◆ Task goal: Take the data below and filter it for lines containing the word "index"; show each line found.

[Provided information]

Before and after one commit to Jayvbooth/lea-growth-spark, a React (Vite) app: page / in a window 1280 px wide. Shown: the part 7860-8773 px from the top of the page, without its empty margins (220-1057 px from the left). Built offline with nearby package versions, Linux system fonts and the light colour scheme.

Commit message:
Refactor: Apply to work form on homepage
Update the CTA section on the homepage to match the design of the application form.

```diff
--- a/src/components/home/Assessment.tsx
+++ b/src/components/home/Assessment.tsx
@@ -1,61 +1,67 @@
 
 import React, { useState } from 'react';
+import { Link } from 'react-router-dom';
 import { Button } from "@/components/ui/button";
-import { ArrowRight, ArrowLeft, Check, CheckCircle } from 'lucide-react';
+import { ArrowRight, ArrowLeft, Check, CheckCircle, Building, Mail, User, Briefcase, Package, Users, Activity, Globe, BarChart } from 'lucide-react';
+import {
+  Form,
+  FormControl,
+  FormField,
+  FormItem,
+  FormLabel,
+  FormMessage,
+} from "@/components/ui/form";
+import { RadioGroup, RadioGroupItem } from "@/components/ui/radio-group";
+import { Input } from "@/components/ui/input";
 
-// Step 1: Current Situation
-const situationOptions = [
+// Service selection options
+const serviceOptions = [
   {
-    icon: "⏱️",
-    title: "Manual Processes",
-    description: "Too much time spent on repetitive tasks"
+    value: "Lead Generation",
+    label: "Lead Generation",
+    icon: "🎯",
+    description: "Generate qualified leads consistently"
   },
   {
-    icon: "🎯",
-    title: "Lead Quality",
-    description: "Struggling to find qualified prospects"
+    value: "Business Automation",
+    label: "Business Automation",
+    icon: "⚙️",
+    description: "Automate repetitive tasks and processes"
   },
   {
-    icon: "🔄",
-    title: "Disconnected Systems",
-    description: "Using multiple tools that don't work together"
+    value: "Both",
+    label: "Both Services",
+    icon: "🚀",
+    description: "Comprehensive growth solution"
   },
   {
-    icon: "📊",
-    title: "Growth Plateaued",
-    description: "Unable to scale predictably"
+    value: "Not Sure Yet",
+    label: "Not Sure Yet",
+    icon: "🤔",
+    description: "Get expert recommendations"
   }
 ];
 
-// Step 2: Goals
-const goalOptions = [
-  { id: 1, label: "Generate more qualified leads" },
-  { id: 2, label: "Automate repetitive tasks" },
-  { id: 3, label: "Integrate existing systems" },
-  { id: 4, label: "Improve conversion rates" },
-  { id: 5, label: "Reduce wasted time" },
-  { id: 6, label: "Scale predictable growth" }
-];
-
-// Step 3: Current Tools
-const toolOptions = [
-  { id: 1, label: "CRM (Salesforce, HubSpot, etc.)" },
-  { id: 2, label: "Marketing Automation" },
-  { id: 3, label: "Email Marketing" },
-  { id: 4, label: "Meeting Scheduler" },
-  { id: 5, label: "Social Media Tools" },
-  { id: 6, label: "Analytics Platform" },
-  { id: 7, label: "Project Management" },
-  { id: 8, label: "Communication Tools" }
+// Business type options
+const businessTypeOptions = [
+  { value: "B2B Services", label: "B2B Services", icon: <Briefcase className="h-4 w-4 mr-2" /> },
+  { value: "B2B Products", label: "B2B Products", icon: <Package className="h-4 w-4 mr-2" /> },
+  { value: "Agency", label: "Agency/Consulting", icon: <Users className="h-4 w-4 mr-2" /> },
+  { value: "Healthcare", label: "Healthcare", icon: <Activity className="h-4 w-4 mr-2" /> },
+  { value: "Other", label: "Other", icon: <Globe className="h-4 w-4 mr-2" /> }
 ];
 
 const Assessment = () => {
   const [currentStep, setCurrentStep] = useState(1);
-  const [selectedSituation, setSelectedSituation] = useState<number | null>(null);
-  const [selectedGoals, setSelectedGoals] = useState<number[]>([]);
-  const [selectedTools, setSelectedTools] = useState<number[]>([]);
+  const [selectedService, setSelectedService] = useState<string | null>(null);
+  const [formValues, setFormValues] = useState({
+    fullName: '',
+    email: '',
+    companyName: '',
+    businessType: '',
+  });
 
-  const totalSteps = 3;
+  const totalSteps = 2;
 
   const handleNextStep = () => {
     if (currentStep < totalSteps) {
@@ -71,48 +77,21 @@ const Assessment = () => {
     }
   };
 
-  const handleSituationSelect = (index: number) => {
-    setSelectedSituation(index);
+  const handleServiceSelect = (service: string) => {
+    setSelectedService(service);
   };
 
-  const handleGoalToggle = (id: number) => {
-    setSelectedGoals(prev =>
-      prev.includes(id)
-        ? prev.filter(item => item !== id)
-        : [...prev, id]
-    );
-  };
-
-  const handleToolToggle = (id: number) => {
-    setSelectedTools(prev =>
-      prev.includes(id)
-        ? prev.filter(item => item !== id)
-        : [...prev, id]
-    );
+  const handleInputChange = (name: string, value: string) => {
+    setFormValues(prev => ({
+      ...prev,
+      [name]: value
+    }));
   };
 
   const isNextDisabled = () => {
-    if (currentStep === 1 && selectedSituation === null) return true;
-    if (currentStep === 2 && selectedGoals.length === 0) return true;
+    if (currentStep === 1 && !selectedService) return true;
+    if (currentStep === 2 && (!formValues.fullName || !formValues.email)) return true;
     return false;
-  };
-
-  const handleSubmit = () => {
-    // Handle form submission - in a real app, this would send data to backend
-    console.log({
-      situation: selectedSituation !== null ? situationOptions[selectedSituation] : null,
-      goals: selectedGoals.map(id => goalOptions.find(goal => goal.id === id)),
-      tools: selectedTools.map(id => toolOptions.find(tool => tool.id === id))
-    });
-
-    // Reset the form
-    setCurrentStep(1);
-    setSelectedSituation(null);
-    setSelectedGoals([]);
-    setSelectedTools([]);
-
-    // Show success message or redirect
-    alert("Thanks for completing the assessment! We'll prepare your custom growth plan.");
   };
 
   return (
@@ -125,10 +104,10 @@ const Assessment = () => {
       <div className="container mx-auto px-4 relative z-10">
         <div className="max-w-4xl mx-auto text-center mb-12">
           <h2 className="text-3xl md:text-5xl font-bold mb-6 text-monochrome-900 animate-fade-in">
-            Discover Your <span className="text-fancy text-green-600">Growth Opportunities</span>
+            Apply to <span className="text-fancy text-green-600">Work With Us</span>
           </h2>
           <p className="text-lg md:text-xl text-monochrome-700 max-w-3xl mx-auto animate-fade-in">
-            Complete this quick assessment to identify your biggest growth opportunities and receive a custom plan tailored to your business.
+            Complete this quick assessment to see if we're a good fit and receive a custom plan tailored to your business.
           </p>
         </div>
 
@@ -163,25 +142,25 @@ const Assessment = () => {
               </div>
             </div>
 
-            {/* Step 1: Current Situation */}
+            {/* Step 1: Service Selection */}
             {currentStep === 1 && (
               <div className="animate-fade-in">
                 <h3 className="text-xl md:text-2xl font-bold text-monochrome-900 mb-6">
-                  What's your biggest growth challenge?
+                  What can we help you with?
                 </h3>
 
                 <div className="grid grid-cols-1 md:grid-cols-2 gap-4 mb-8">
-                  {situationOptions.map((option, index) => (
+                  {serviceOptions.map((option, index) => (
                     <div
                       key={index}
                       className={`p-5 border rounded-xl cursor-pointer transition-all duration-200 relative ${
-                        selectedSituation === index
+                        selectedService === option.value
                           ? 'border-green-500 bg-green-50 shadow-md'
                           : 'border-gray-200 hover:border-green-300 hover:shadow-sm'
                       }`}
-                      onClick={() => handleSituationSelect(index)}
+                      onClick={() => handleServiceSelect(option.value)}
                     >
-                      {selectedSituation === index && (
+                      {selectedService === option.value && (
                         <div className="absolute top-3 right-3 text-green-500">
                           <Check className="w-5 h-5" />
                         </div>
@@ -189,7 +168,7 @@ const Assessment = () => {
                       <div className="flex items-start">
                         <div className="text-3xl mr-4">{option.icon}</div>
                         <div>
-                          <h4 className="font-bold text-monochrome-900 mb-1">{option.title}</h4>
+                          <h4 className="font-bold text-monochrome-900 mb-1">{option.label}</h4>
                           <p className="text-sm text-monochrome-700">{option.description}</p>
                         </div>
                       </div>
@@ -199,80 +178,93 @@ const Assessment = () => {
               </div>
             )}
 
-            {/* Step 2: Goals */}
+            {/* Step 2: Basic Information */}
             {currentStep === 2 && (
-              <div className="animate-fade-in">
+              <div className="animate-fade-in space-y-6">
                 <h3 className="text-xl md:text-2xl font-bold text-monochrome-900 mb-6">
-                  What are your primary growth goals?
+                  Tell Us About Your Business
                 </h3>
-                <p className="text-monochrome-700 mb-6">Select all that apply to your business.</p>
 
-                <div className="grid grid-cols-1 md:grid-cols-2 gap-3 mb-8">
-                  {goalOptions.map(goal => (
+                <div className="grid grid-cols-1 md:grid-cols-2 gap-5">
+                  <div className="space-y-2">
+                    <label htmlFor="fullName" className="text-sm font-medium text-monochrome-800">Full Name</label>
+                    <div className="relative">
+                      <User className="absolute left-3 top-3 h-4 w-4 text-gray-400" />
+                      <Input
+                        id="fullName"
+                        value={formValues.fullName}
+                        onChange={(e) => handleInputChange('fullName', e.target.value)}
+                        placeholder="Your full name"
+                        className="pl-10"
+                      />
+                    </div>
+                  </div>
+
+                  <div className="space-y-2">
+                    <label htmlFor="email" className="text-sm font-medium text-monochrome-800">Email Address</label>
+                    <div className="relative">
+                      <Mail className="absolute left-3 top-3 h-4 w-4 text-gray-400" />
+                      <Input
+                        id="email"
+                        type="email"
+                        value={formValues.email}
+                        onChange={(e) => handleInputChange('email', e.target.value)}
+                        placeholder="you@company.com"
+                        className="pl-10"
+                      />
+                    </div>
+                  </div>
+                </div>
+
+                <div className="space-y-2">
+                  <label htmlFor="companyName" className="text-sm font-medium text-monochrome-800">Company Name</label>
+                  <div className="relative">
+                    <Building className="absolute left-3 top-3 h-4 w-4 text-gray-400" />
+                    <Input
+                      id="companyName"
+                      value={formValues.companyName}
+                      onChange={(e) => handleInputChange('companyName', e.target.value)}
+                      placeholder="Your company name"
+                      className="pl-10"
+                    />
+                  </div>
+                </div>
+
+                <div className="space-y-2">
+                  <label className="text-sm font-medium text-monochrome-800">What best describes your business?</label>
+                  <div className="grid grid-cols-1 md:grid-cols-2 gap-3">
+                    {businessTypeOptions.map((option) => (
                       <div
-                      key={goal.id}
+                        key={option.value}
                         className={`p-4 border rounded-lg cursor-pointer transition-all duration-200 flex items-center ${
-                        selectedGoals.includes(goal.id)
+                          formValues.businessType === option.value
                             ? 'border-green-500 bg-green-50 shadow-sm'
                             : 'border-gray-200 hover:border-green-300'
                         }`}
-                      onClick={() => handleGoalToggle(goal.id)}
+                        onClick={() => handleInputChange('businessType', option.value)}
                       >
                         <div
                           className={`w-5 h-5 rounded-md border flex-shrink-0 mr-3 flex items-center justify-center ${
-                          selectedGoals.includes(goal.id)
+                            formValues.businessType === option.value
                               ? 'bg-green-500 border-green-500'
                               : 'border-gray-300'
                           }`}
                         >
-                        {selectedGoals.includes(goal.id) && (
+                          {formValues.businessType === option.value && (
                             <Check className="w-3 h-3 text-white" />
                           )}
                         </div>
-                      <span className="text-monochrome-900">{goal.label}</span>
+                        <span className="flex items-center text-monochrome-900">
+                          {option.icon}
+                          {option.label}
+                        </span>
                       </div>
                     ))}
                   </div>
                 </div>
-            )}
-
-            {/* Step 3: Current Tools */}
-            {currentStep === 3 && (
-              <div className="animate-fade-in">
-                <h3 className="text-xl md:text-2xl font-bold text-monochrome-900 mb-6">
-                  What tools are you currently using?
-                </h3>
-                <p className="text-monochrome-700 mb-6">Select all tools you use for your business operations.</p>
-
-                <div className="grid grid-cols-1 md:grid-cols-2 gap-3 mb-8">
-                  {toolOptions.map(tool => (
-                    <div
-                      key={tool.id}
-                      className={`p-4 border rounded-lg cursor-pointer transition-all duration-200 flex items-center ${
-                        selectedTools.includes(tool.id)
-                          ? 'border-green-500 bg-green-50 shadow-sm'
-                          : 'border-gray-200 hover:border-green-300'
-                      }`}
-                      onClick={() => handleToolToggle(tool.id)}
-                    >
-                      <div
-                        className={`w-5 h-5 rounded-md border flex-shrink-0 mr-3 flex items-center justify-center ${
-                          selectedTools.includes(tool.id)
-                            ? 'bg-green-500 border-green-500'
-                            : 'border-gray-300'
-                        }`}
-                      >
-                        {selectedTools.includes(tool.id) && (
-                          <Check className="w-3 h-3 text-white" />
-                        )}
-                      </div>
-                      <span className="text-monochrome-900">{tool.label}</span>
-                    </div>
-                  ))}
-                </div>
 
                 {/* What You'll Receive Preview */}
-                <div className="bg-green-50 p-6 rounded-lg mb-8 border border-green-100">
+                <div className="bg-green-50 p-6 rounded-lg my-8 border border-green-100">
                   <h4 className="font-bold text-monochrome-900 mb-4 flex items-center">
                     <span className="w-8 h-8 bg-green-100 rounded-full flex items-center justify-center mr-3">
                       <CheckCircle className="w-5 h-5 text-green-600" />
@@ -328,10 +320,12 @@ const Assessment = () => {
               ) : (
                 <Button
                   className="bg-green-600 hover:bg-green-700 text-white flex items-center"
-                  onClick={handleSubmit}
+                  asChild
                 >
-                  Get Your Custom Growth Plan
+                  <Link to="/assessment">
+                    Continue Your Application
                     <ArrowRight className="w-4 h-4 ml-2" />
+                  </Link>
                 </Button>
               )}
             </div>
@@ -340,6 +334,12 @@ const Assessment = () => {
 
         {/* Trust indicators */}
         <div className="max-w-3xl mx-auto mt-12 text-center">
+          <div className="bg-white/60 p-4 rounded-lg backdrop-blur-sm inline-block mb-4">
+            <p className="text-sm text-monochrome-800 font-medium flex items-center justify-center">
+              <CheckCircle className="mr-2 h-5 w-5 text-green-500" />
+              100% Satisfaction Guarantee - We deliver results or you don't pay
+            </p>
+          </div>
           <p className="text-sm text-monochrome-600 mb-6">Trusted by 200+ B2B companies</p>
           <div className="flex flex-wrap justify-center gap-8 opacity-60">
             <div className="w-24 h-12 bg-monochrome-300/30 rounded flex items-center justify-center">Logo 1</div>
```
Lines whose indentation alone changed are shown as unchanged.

[/Provided information]

◆ Task result:
-  const handleSituationSelect = (index: number) => {
-    setSelectedSituation(index);
-                  {situationOptions.map((option, index) => (
+                  {serviceOptions.map((option, index) => (
                       key={index}
-                        selectedSituation === index
-                      onClick={() => handleSituationSelect(index)}
-                      {selectedSituation === index && (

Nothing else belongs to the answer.